The first-person narrator/protagonist of Jaan Kross's Tabamatus (perhaps "Unapprehendability"--yes, the title is as abstract as it is ambiguous) is a young law professor and scholar who is on the run from the German military occupation in Estonia in 1941-42. One of the objects of this protagonist's earlier scholarly inquiry was Juri Vilms (1889-1918), a lawyer and a founder of the Estonian Republic, who was executed in Finland, presumably by the German expeditionary force there. Meanwhile, the author--himself a legal scholar and historian, in addition to being a poet and novelist--was in fact imprisoned during the same German occupation (only to survive a long term in the later 1940s and 1950s, imposed by the subsequent Soviet reoccupation); thus autobiographical details abound in the novel as well. Finally, to square off these three parallel lives, the Swedish polar explorer S. A. An-dree (1854-97) is introduced in chapter 1: not only was Andree among the first to undertake polar exploration via balloon, but his courageous--even reckless, and eventually doomed--undertaking adds figurative resonance to Vilms's historical journey northward, across the ice of the Gulf of Finland, and to a similar course taken by many young men of Kross's and his protagonist's generation in the early 1940s. Andree's voyage evokes other bold launchings as well, whether of love affairs or of independent states.

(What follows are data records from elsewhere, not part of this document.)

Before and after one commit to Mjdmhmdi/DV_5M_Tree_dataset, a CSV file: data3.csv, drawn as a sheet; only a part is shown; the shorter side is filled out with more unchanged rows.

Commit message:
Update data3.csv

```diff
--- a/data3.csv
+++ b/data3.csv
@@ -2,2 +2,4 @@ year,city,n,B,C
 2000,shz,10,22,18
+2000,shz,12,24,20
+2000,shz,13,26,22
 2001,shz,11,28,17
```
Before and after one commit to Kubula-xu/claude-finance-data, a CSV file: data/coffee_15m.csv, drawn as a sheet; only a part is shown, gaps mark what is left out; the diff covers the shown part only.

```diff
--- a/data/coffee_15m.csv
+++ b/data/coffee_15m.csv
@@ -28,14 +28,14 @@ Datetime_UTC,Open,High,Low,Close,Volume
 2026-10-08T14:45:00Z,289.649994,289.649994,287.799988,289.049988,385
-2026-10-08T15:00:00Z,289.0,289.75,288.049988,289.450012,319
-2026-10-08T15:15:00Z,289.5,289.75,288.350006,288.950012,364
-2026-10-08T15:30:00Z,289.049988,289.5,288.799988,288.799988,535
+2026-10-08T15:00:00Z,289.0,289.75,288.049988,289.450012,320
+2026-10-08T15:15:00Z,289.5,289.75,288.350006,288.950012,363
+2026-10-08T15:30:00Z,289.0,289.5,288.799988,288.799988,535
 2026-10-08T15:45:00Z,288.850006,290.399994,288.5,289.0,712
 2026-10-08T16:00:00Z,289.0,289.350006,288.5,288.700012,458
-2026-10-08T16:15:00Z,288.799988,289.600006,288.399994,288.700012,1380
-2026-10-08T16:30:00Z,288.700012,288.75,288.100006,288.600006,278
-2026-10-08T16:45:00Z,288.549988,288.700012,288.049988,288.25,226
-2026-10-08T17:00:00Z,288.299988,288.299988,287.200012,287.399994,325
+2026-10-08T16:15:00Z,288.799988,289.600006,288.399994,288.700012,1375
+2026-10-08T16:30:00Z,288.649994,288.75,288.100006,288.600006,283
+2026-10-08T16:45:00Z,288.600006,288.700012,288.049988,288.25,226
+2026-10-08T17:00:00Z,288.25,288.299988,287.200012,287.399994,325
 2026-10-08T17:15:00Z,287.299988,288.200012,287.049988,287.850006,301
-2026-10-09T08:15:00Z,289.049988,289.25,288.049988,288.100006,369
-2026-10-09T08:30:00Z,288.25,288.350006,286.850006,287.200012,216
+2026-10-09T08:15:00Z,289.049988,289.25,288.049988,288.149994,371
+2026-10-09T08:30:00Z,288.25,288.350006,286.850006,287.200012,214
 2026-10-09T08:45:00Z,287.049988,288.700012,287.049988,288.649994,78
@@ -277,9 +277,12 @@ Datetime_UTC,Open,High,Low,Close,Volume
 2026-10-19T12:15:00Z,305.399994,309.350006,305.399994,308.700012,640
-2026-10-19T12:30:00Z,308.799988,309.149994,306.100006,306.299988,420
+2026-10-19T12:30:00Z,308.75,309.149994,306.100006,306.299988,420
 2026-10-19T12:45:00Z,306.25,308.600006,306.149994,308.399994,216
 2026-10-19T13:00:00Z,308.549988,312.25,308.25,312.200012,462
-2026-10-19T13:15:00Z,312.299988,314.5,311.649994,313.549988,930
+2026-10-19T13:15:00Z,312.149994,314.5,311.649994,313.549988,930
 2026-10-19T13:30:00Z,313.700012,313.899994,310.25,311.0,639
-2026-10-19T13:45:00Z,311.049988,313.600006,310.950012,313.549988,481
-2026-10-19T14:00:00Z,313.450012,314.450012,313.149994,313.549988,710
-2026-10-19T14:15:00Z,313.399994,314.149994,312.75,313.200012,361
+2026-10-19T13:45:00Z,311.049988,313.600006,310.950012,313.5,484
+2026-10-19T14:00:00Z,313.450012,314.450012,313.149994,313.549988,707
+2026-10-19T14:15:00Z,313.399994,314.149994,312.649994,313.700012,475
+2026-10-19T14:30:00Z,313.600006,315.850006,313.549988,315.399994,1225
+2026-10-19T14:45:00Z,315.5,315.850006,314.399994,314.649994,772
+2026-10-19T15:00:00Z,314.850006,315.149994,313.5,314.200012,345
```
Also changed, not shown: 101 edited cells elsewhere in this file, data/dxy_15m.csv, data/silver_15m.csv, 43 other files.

The ultimate literary model (not only for Kross but for Shakespeare, Napoleon, and others) for such a conception of history is, of course, Plutarch's Bioi paralleloi, which model nevertheless is challenged by Henry Ford's "History is bunk," by my "Those who believe that history repeats itself are condemned to repeat themselves," and by Voltaire's "History is a pack of tricks played upon the dead." But Kross's narrative multipentimento, so to speak, can be reconciled with general skepticism about historiography, not only by the poetic license traditionally granted the historical novelist, but also by Kross's actual practice (without benefit of New Historicist prompting), which implies that both historiography and historical fiction are, after all, both narratives--different in method and purpose, but similar in kind.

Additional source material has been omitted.